When you’re playing in a tournament, it may appear that your choices are limited since you can’t change tables, but there are always options that could help resolve the situation to your favor.

Freerolls and Turbo Games

Very often in freerolls with many players, some will play recklessly with their chips at the beginning and see if they can build a big stack because they don’t have the patience to wait for good hands. Some tournaments have a very fast blind structure, and players feel pressured to take a chance before they run low on chips.The key to beating them is to let them win the small pots and take them on when you have a good chance of having the best hand. If your chip stacks are similar, just one confrontation might be all it takes.


The aggressive rebuy strategy is quite common, and can be employed by novice players and highly-skilled sharks alike. If you’re not prepared to go toe-to-toe with them, that’s fine. Choose your spots and determine whether to rebuy if you lose, or bow out of the tournament with good grace so you can fight again another day.

Big Stacks

In a tournament, if a player with a big stack begins to use their chip advantage as leverage to “bully,” try see it for what it is. They’re the big fish in an ever-decreasing pool, and they are legitimately exerting a tactical advantage, which is part of what poker is about.

Think ahead. Ask yourself if you have enough chips to wait them out, or if you are going to have to make a stand before you drain away in blinds. If you do get a decent hand and you can see an opportunity to double through the big stack, you might want to do so sooner rather than later. Don’t put any chips into any pot unless you are prepared to commit all of them.

In Conclusion …

In many of these scenarios, the worst that can happen is that you’re knocked out fighting your corner. Recognize the situation for what it is: a psychological poker battle. Don’t get suckered into losing concentration. Meet them on your terms when you have a good chance to win through.
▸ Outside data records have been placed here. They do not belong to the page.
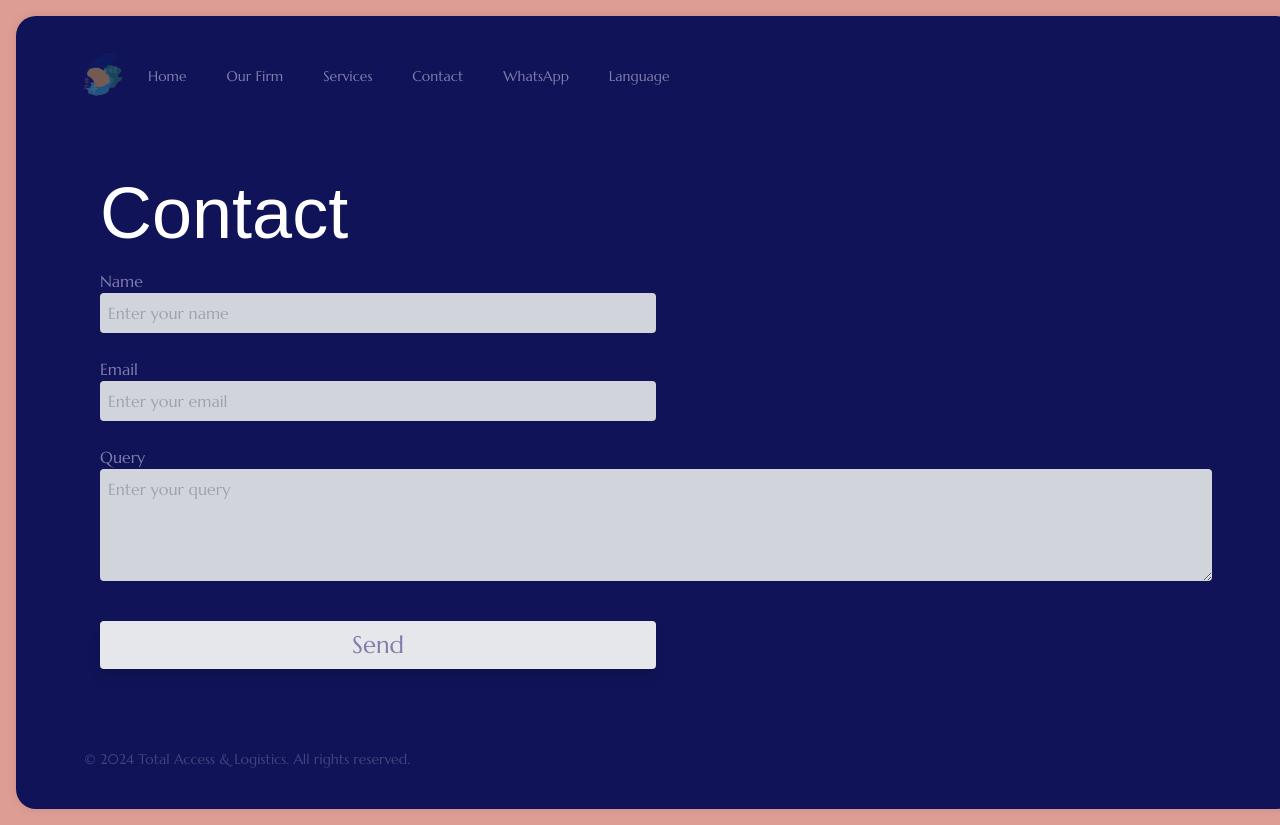
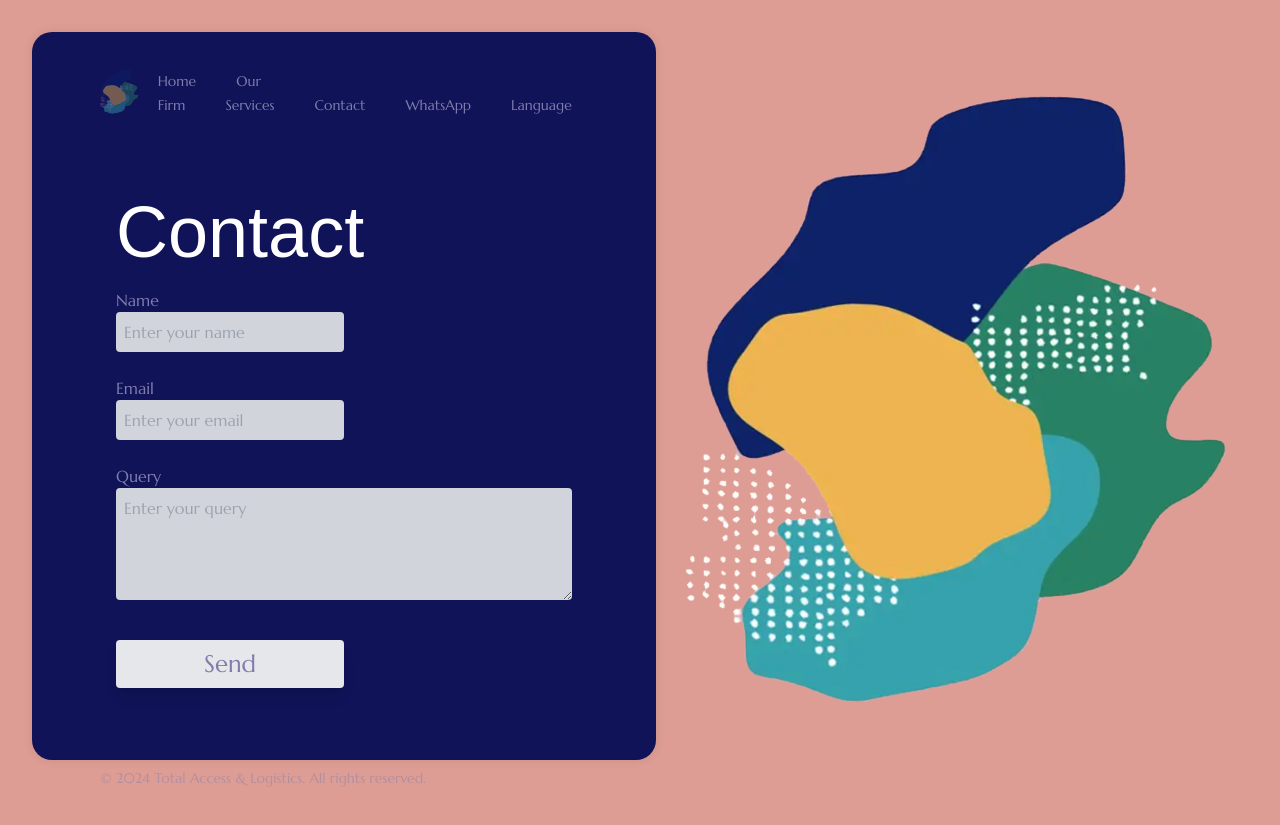
Before and after one commit to julord87/total-access, a Next.js app: page /contacto in a window 1280 px wide. Built offline with nearby package versions, Linux system fonts and the light colour scheme; a web font is replaced by a local one.

Commit message:
Refactor layout and header components for improved structure and responsiveness

```diff
--- a/src/app/layout.tsx
+++ b/src/app/layout.tsx
@@ -32,11 +32,21 @@ export default function RootLayout({ children }: { children: React.ReactNode })
   }, [language]);
 
   return (
-    <html lang={language.toLowerCase()}>
+    <html lang="en">
       <body
         className={`${nanumMyeongjoRegular.variable} ${nanumMyeongjoBold.variable} ${nanumMyeongjoExtraBold.variable} antialiased`}
       >
-        {children}
+        <div className="lg:flex h-screen">
+          {/* Contenedor izquierdo para el contenido */}
+          <div className="lg:flex-1 lg:pb-10 lg:m-4">
+            {children}
+          </div>
+
+          {/* Contenedor derecho para la imagen de fondo */}
+          <div className="relative flex-1">
+            <div className="absolute inset-0 bg-center bg-no-repeat" style={{ backgroundImage: "url('/images/bg.png')" }}></div>
+          </div>
+        </div>
       </body>
     </html>
   );
--- a/src/components/Header.tsx
+++ b/src/components/Header.tsx
@@ -65,17 +65,23 @@ const Header: React.FC<HeaderProps> = ({ language, setLanguage }) => {
         <Link href="/contacto" className="block py-2 lg:inline hover:opacity-75 text-sm">
           {language === "EN" ? "Contact" : language === "ZH" ? "联系" : "Contacto"}
         </Link>
-        <Link
-          href={
-            language === "ZH"
-              ? "/wechat-contact" // Página con el QR y las instrucciones para WeChat
-              : "https://wa.me/5491138248813?text=Hola%21%20Quisiera%20realizar%20una%20consulta%20sobre%20sus%20servicios."
-          }
+          <Link
+          href="https://wa.me/5491138248813?text=Hola%21%20Quisiera%20realizar%20una%20consulta%20sobre%20sus%20servicios."
           className="block py-2 lg:inline hover:opacity-75 text-sm"
           rel="noopener noreferrer"
+          target="_blank"
         >
-          {language === "ZH" ? "微信号" : "WhatsApp"}
+          {language === "ZH" ? "WhatsApp" : "WhatsApp"}
         </Link>
+        {language === "ZH" && (
+          <Link
+            href="/wechat-contact" // Página con el QR y las instrucciones para WeChat
+            className="block py-2 lg:inline hover:opacity-75 text-sm"
+            rel="noopener noreferrer"
+          >
+            微信号
+          </Link>
+        )}
 
         {/* Menú de idiomas dentro de la misma navegación */}
         <div className="relative py-2 lg:inline hover:opacity-75 text-sm font-color5">
```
Using your own ability and discipline to adjust your strategy is super rewarding in terms of chips, as well as self-esteem as a poker player.